** Opening Records for this exercise block **
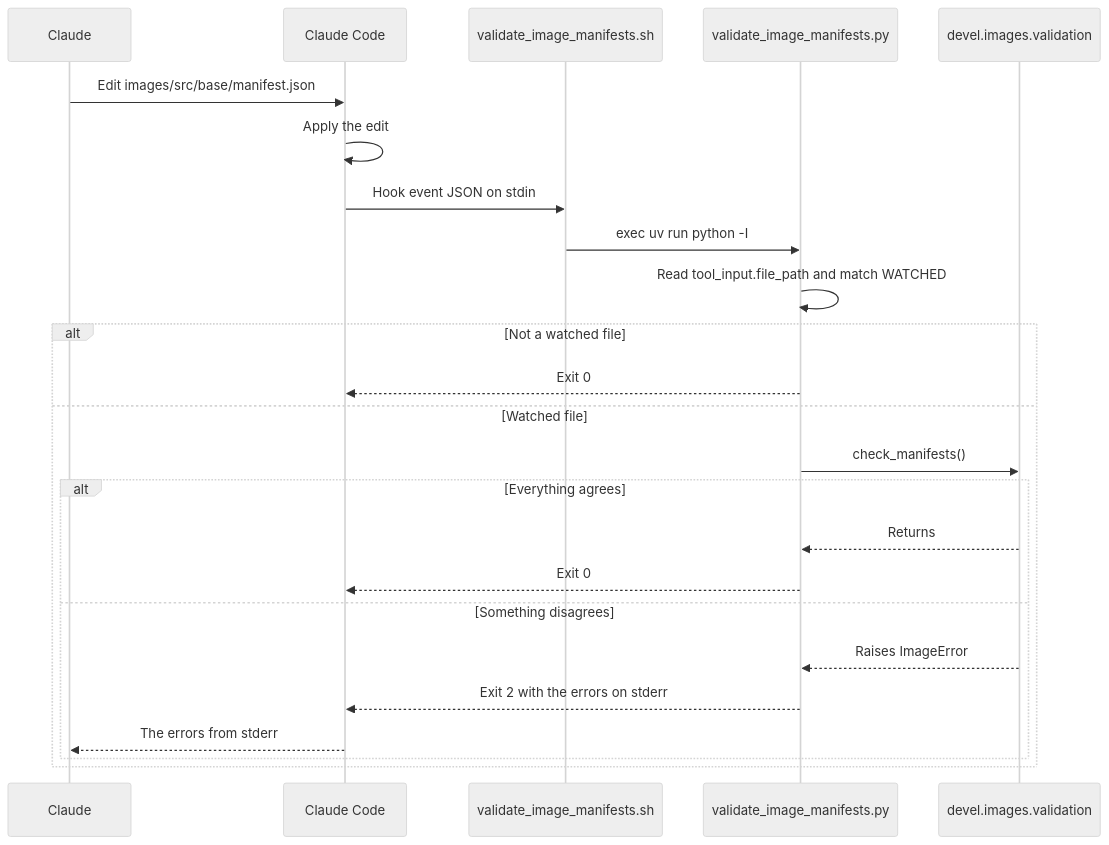
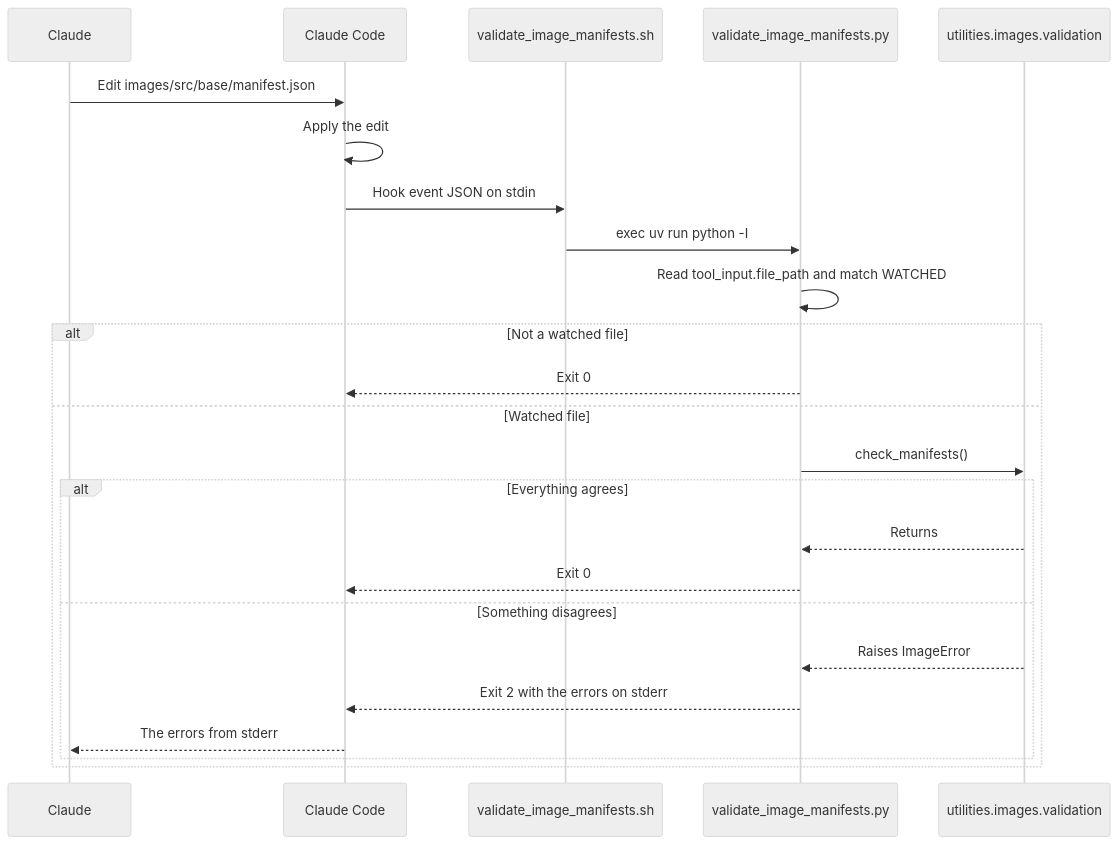
Before and after one commit to froazin/devcontainers: the second of 2 diagrams in docs/claude-code-hooks.md, drawn with Mermaid (neutral theme). The commit also changed other lines of this file and 37 other files, not shown here.

First line of the commit message:
refactor(tooling): Rename the devel package to utilities

````diff
--- a/docs/claude-code-hooks.md
+++ b/docs/claude-code-hooks.md
@@ -74,28 +74,28 @@
 ```mermaid
 sequenceDiagram
     accTitle: An Edit that triggers the image manifest hook
     accDescr: Claude edits a watched file. After the edit, Claude Code runs the wrapper with the hook event on stdin, and the wrapper runs the Python script through uv run. The script checks the path and, for a watched file, calls check_manifests. When check_manifests raises ImageError, the script exits 2 and Claude Code passes the errors on stderr to Claude.
     participant Claude
     participant CC as Claude Code
     participant Wrapper as validate_image_manifests.sh
     participant Script as validate_image_manifests.py
-    participant Validation as devel.images.validation
+    participant Validation as utilities.images.validation
     Claude->>CC: Edit images/src/base/manifest.json
     CC->>CC: Apply the edit
     CC->>Wrapper: Hook event JSON on stdin
     Wrapper->>Script: exec uv run python -I
     Script->>Script: Read tool_input.file_path and match WATCHED
     alt Not a watched file
         Script-->>CC: Exit 0
     else Watched file
         Script->>Validation: check_manifests()
         alt Everything agrees
             Validation-->>Script: Returns
             Script-->>CC: Exit 0
         else Something disagrees
             Validation-->>Script: Raises ImageError
             Script-->>CC: Exit 2 with the errors on stderr
             CC-->>Claude: The errors from stderr
         end
     end
 ```
````
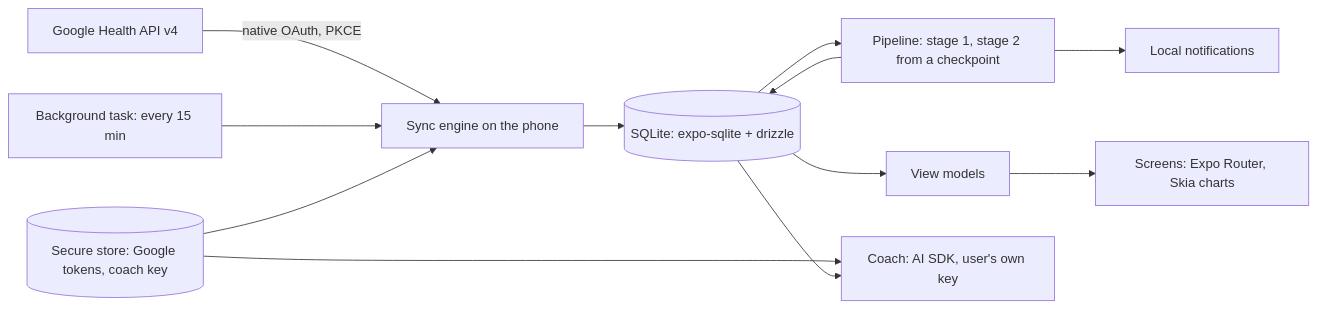
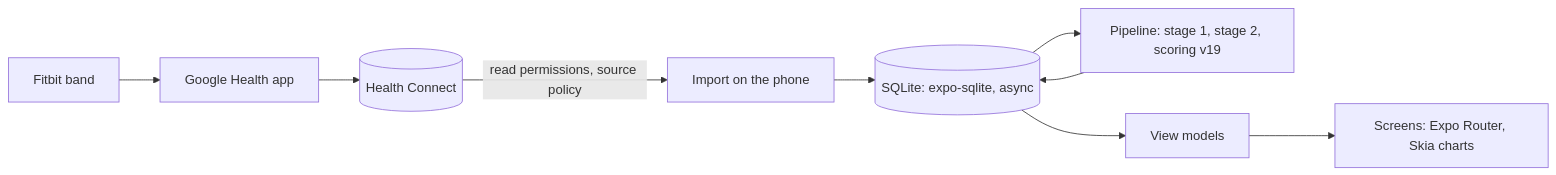
One commit to Gwadaboy75/pulse-mobile changed the diagram in README.md. Above: the diagram before and after it, drawn with Mermaid. The commit also changed other lines of this file and 7 other files, not shown here.

First line of the commit message:
docs: Health Connect only, Android only, halo as the engine reference

````diff
--- a/README.md
+++ b/README.md
@@ -7,14 +7,11 @@
 ```mermaid
 flowchart LR
-  G[Google Health API v4] -->|native OAuth, PKCE| S[Sync engine on the phone]
-  S --> DB[(SQLite: expo-sqlite + drizzle)]
-  DB --> P[Pipeline: stage 1, stage 2 from a checkpoint]
+  F[Fitbit band] --> G[Google Health app]
+  G --> HC[(Health Connect)]
+  HC -->|read permissions, source policy| S[Import on the phone]
+  S --> DB[(SQLite: expo-sqlite, async)]
+  DB --> P[Pipeline: stage 1, stage 2, scoring v19]
   P --> DB
   DB --> Q[View models]
   Q --> UI[Screens: Expo Router, Skia charts]
-  B[Background task: every 15 min] --> S
-  P --> N[Local notifications]
-  K[(Secure store: Google tokens, coach key)] --> S
-  K --> C[Coach: AI SDK, user's own key]
-  DB --> C
 ```
````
** Closing Records for this exercise block **
Exercise goal:
From the listing above, repeat exactly the lines starting at the line that includes "DB[(SQLite: expo-sqlite, async)]" and ending at the line that includes "--> N[Local notifications]", with nothing outside that span.

Response to this task:
+  S --> DB[(SQLite: expo-sqlite, async)]
+  DB --> P[Pipeline: stage 1, stage 2, scoring v19]
   P --> DB
   DB --> Q[View models]
   Q --> UI[Screens: Expo Router, Skia charts]
-  B[Background task: every 15 min] --> S
-  P --> N[Local notifications]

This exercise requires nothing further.